Thursday, Sept. 19, 7-8:30 p.m., Maples Pavilion

Welcome—again—to Stanford University and to the Stanford community. I had the pleasure of addressing some of you at admit weekend last spring. I’m glad your son or daughter liked Stanford, and I’m happy you are back. I want to thank all of you for your family’s confidence in us.

Like President Wilbur and Carl Knecht, I’d like your help. I’d like to ask for two specific things today. First, I hope you will help your son or daughter succeed at Stanford by encouraging him or her to explore intellectually and to experience everything this great university has to offer. And, second, I hope you will give your son or daughter the freedom to fail. But, more on that in a moment.

First, the success. There is no other time in their lives when your sons and daughters will have the freedom to explore the range of intellectual opportunities we offer at Stanford. If they don’t explore them here and now, it is quite possible they never will. And that would be a terrible mistake. The undergraduate education they will get here is not job training, nor should it be, nor can it be. Its practical value comes from learning skills that can be broadly applied, in different settings, on different jobs and, crucially, as the demands and expectations in life and career change—as they certainly will.

In other words, I hope your son or daughter hasn’t come to Stanford wedded to just one academic major leading inevitably to one life plan. Stanford’s undergraduate program is intentionally designed to encourage students to search for the sake of searching and to learn for the sake of learning. There will be completely new and potentially intimidating experiences they can choose, like the Introduction to the Humanities course, "Citizenship," which is team-taught by former president Gerhard Casper, a constitutional scholar; my colleague John Perry of Philosophy; and Ramón Saldívar of English. The course explores citizenship as expressed by great thinkers and as applied to political systems throughout history. Students read, for instance, Mencius, Plato, Locke, and Rousseau. There will be other new experiences they can choose as well, including freshman seminars, which are small classes of no more than 16 students.

I could go on and on, but I think you get the point: There are more opportunities to explore intellectually at Stanford than any one person can possibly find time for. I hope your sons and daughters fit in as many of these experiences as they can. You need to help me convince them to explore broadly while looking for their major.

At some point—most likely the end of the sophomore year—your son or daughter will be ready to choose a major and to focus his or her education.

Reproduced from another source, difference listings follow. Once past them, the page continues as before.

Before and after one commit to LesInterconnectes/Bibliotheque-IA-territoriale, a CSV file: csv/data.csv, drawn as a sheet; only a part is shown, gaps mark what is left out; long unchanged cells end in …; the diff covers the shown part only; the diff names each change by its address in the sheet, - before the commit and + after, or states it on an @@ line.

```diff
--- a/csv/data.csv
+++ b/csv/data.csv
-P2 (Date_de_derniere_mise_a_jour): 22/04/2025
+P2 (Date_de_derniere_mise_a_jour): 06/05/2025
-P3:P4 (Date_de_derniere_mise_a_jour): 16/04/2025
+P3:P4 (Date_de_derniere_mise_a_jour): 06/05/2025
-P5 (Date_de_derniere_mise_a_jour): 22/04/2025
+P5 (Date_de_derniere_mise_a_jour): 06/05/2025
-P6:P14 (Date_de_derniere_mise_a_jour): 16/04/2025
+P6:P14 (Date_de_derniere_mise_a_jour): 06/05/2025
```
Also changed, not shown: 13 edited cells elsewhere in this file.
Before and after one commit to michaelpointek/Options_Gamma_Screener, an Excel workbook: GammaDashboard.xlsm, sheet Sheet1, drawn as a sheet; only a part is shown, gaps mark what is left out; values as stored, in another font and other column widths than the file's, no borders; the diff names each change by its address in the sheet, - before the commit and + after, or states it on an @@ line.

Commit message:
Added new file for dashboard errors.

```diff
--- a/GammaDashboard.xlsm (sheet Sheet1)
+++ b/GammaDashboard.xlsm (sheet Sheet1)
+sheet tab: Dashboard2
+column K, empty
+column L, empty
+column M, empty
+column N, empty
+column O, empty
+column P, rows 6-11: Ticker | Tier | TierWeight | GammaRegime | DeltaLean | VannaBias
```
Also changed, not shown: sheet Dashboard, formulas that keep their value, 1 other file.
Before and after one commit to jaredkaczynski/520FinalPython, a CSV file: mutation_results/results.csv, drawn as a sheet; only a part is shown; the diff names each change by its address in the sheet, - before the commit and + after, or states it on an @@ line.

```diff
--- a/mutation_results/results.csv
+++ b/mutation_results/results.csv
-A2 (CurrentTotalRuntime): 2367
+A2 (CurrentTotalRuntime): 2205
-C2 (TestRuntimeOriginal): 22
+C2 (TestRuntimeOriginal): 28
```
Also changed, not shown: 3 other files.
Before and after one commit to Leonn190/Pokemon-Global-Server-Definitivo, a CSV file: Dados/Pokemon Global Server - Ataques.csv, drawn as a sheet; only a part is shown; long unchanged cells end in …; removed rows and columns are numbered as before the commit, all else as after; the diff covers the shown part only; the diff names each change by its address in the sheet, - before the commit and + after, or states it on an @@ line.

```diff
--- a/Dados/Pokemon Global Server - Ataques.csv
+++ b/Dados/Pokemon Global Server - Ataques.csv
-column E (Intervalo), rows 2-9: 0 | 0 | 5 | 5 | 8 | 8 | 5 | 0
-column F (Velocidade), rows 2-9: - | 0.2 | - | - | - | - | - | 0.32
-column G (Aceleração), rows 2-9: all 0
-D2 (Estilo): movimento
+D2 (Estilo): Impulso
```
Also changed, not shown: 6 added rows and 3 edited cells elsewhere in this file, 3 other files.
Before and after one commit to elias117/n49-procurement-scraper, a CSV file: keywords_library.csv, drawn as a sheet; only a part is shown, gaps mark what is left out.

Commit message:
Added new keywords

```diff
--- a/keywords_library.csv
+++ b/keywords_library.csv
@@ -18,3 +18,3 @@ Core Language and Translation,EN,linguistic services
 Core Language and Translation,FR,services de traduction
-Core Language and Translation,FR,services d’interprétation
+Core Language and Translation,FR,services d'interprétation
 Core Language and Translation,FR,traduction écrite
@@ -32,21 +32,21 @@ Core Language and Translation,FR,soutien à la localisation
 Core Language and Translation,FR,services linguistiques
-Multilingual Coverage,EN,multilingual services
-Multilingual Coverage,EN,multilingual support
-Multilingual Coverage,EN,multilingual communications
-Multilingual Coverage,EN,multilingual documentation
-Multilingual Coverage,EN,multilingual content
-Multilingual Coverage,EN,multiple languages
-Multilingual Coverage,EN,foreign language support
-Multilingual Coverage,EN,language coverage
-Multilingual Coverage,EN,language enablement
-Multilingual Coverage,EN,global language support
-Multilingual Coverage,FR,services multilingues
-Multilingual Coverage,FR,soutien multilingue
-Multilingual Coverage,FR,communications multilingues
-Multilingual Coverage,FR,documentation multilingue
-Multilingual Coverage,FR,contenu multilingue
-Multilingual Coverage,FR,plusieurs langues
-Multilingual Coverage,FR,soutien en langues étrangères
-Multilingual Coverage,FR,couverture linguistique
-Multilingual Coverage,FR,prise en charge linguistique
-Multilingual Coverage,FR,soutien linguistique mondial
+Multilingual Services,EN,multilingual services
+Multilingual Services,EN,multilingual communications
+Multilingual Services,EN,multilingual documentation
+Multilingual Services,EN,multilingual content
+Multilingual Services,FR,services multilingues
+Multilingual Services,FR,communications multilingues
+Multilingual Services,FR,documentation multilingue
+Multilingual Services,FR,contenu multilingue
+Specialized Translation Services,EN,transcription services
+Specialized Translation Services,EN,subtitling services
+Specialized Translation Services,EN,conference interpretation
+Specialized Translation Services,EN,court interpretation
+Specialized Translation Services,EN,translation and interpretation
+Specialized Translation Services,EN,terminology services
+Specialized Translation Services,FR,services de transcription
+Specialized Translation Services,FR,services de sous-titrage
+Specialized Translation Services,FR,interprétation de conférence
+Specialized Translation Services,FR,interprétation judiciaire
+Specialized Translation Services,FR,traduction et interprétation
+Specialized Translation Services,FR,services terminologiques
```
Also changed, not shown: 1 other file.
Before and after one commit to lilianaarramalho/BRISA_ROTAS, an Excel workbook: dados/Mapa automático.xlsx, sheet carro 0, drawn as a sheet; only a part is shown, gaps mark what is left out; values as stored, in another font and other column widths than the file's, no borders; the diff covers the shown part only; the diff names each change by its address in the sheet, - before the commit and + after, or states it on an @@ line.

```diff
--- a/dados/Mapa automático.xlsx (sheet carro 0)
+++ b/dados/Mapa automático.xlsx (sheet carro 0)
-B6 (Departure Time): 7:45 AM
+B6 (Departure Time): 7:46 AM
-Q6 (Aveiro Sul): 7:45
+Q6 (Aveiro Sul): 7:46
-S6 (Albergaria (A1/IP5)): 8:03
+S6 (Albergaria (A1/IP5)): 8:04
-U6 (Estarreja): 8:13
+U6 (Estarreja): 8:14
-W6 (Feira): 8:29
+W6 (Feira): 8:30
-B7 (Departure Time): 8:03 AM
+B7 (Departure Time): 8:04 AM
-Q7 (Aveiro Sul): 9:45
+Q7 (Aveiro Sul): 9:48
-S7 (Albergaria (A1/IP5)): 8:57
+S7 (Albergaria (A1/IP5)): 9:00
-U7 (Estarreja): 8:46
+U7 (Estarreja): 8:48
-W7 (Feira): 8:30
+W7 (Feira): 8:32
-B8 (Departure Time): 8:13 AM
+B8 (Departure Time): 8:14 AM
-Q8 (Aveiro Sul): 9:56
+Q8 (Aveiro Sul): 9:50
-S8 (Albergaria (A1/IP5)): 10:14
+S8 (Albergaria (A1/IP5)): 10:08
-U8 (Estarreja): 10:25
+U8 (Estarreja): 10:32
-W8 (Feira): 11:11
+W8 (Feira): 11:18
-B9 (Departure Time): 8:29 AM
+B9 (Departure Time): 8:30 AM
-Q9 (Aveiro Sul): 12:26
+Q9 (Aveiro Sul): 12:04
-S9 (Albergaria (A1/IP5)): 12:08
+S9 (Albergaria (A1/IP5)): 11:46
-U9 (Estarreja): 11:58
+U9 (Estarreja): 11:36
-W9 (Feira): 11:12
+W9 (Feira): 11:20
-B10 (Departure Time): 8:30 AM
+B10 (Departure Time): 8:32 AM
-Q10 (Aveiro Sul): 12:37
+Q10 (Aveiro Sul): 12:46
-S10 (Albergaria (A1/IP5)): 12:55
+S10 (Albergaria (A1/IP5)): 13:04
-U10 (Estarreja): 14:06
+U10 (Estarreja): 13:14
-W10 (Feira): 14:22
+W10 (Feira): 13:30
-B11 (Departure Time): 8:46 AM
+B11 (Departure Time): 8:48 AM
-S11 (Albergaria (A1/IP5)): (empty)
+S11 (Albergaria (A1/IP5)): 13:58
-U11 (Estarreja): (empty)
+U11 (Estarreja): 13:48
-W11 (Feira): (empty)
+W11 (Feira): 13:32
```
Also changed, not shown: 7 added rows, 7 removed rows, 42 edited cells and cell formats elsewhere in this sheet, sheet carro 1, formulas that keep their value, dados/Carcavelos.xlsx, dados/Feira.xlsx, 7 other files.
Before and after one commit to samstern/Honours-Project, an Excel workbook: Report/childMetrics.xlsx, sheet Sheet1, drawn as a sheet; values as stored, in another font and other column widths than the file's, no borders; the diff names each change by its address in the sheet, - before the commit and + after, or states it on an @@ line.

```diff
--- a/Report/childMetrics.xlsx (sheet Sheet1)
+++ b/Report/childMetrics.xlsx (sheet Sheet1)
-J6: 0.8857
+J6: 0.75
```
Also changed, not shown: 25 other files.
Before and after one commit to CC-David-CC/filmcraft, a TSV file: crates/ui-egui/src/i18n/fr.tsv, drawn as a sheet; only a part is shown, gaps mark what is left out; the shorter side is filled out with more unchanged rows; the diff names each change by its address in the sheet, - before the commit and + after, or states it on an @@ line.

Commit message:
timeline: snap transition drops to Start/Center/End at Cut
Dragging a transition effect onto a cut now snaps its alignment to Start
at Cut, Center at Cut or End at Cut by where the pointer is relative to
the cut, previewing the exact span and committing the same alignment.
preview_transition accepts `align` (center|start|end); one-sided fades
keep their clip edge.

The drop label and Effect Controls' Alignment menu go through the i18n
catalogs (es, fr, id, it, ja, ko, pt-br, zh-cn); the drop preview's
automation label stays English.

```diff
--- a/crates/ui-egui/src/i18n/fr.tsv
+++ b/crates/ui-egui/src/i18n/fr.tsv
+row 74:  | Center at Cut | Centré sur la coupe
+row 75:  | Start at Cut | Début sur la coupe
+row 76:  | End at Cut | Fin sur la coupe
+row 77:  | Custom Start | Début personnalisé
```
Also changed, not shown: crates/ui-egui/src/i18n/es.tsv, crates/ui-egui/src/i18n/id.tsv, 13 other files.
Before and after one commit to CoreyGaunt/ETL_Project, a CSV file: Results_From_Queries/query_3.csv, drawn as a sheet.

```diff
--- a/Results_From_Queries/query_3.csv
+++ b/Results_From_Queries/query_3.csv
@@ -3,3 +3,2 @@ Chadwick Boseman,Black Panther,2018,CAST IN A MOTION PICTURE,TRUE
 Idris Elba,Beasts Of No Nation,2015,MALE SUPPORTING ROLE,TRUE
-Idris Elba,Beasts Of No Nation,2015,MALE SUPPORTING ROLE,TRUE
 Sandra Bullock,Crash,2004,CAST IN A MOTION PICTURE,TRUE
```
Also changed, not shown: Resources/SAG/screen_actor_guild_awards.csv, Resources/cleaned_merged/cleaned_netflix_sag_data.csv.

And when he or she makes that choice, I hope the decision is based on the results of intellectual exploration and on the passion he or she has found for a particular subject, not preconceived ideas about which majors are most practical.

I know that you are all exceedingly proud of your children’s accomplishments. Such accomplishments usually go hand in hand with high expectations. But in the same spirit that you allow your sons and daughters to explore intellectually, please allow them the luxury of making mistakes—of failing on occasion. Trust me, this is one of the greatest gifts you can give them at Stanford. For the first time in their lives, they will be surrounded by thousands of peers who are as bright and motivated as they are, and they will need that gift at some point in the next four years.

There’s a saying around here that Stanford students are like ducks. They appear to be casually floating on water, soaking up the California sun. But underneath, they’re paddling like crazy. They put extraordinary pressure on themselves. It’s important for them to know that their best effort is all that we expect. The first time they experience something they consider failure is when it will become clear to you how important you are to them. At that crucial time, it will be your reassurance of their abilities that will matter most.

So, I hope I’ve made my two points. First, Stanford has much to offer your sons and daughters in terms of intellectual exploration. Encourage them to explore all the opportunities available to them. In the end, that will help them succeed, both here and after they graduate.

And second, help them understand that succeeding involves risk and, sometimes, failure. Help them distinguish, too, between disappointment and failure because there is no doubt they will face something—sometime—that they will choose to label as failure, even if it is not.

In four years, they will leave as alumni of one of the finest universities in the world if we do our jobs right. And we intend to. It will be our privilege to teach them and to learn from them. We have noble ambitions here. Our mission at Stanford is the creation and dissemination of knowledge for the benefit of all. Your children will not only benefit from that mission, they will be essential contributors to it.